This challenge invites stakeholders across the public and private sectors and around the world to identify ways in which they can contribute to the fight against AMR, both locally and globally.
In 2015, the United States convened a similar challenge at the national level. Three years on, we have seen the impact of many of those commitments, and you’ll have the chance to hear about some of these achievements during tonight’s showcase.
Already, we have more than 100 organizations and governments that have stepped up to join this global AMR Challenge, so I want to highlight a few of them now.
The AMR Alliance, which represents more than 100 pharmaceutical companies, agreed earlier in 2018 on a framework that promotes responsible antibiotic manufacturing. Last week, these companies took a further step by publishing the first list of targets to guide environmental risk assessments regarding the discharge of antibiotics and their residue.

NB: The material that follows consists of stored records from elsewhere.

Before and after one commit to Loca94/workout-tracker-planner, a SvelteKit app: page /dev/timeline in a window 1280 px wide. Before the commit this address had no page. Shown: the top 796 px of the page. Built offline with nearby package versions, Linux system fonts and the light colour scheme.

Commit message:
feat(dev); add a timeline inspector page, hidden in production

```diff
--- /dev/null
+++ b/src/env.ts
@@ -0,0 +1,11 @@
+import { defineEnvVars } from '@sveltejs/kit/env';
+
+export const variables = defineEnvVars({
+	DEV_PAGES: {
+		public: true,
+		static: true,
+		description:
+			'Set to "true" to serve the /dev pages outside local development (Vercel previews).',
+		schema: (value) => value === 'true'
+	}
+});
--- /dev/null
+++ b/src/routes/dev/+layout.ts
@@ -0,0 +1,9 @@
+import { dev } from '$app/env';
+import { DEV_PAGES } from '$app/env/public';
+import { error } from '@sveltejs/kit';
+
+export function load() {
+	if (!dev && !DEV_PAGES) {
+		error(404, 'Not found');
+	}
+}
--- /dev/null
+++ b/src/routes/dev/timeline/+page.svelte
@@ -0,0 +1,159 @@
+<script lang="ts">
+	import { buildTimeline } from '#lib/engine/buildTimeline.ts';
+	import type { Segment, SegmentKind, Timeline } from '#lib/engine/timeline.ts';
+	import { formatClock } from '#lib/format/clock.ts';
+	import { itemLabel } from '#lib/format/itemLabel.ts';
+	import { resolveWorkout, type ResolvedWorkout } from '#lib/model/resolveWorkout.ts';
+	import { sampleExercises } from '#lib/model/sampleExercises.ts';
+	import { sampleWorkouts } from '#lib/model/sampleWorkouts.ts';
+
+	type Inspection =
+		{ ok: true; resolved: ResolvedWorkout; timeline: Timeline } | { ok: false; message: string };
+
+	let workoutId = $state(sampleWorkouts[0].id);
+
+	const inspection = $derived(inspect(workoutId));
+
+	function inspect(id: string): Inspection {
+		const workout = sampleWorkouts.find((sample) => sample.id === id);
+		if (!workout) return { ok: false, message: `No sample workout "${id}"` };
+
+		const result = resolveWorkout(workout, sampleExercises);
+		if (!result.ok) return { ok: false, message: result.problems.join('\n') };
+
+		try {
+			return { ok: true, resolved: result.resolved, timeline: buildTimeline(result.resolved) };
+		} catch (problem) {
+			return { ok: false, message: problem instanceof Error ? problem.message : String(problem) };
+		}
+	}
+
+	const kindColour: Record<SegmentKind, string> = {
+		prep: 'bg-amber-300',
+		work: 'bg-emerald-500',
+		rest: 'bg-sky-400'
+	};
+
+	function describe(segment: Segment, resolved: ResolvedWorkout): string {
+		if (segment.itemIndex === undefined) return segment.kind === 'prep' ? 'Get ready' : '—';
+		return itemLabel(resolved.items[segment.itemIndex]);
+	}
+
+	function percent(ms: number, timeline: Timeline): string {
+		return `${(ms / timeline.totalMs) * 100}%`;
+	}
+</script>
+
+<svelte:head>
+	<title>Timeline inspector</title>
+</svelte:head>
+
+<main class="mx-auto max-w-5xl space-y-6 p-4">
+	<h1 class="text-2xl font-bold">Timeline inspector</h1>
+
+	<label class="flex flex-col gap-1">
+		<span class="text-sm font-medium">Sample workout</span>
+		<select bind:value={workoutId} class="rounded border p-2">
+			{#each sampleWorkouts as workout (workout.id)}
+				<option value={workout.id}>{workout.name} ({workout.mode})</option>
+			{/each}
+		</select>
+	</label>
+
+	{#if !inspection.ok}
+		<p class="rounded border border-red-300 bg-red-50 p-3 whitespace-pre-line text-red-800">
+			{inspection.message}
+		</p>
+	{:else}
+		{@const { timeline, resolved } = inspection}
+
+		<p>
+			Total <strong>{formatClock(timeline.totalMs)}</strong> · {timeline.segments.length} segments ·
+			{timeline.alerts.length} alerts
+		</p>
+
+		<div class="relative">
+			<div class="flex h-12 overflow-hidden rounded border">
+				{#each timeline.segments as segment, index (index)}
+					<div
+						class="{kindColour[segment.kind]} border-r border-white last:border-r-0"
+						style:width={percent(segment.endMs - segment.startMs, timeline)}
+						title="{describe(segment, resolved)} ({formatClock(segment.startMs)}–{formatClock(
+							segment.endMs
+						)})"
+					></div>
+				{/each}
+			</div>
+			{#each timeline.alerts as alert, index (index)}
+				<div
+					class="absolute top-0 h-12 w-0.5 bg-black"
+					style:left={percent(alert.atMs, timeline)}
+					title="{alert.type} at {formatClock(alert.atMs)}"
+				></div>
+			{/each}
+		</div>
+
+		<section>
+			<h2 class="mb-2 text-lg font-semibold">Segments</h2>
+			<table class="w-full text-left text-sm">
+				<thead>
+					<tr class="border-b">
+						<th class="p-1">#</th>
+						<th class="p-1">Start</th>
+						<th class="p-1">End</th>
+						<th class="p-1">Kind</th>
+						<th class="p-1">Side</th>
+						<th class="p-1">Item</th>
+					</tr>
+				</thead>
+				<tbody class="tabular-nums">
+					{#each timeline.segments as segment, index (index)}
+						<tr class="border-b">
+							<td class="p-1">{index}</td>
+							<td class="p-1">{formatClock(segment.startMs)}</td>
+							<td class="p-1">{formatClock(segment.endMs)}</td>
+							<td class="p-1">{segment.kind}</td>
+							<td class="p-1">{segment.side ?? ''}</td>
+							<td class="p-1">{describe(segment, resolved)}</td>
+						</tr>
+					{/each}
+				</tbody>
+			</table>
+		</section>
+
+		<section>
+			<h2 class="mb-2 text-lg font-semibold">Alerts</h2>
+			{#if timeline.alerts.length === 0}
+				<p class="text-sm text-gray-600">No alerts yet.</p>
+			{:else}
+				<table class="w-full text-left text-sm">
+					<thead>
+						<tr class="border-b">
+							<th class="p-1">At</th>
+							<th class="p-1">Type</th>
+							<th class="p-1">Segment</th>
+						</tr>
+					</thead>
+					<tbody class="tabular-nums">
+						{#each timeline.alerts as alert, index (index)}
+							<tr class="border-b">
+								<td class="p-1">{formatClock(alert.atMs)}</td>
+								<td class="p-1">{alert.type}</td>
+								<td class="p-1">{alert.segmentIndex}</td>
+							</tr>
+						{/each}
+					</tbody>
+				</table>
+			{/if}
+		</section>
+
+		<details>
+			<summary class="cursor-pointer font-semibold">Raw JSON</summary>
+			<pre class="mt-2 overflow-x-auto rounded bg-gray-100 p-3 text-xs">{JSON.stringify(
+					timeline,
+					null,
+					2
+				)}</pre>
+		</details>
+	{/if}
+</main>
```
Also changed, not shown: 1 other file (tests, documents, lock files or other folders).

We also have successful public-private investment partnerships in this space. CARB-X will invest $80 million globally during the next year to support more than 40 product developers as they pursue new drug classes, new diagnostics, and new treatment alternatives and vaccines. Each award agreement will include commitments to access and stewardship to ensure proper use of these life-saving innovations.
We have also seen commitments from healthcare providers. Systems that provide care at more than 20,000 healthcare facilities in the U.S. and abroad have committed to improving antibiotic stewardship, and hundreds have also committed to reducing infections.
Professional clinical societies, representing more than a quarter million providers across U.S. healthcare settings, are committed to improving antibiotic stewardship among their members.
Individual corporations have stepped up, too: Walmart U.S. is working with its animal protein suppliers to report antibiotic use throughout its supply chain. They will also conduct block chain projects to improve responsible antibiotic use in farm animals, impacting their 5,000-plus locations across America.
Petco has committed to not allowing prophylactic use of antibiotics in its supply chain, and supporting veterinary oversight for access to antibiotics at its 1,500 locations across the country.
Many of those who made commitments are here tonight, so I want to personally thank you and applaud you for stepping up. We’re grateful for your leadership, and hope you will encourage others to join in this important endeavor.
If you have yet to make a commitment, I urge you to consider what kind of commitment you could make to protect people, animals and the environment around the world from this terrible threat.
Next year at the General Assembly, I look forward to marking the end of this 12-month challenge and celebrating the progress we have made.
The threat of AMR is real and looming. Indeed, part of the promise of modern medicine itself is at stake.
But together, with every country and sector doing its part, we can keep future generations safe. So thank you again for your commitments and for joining us in that fight.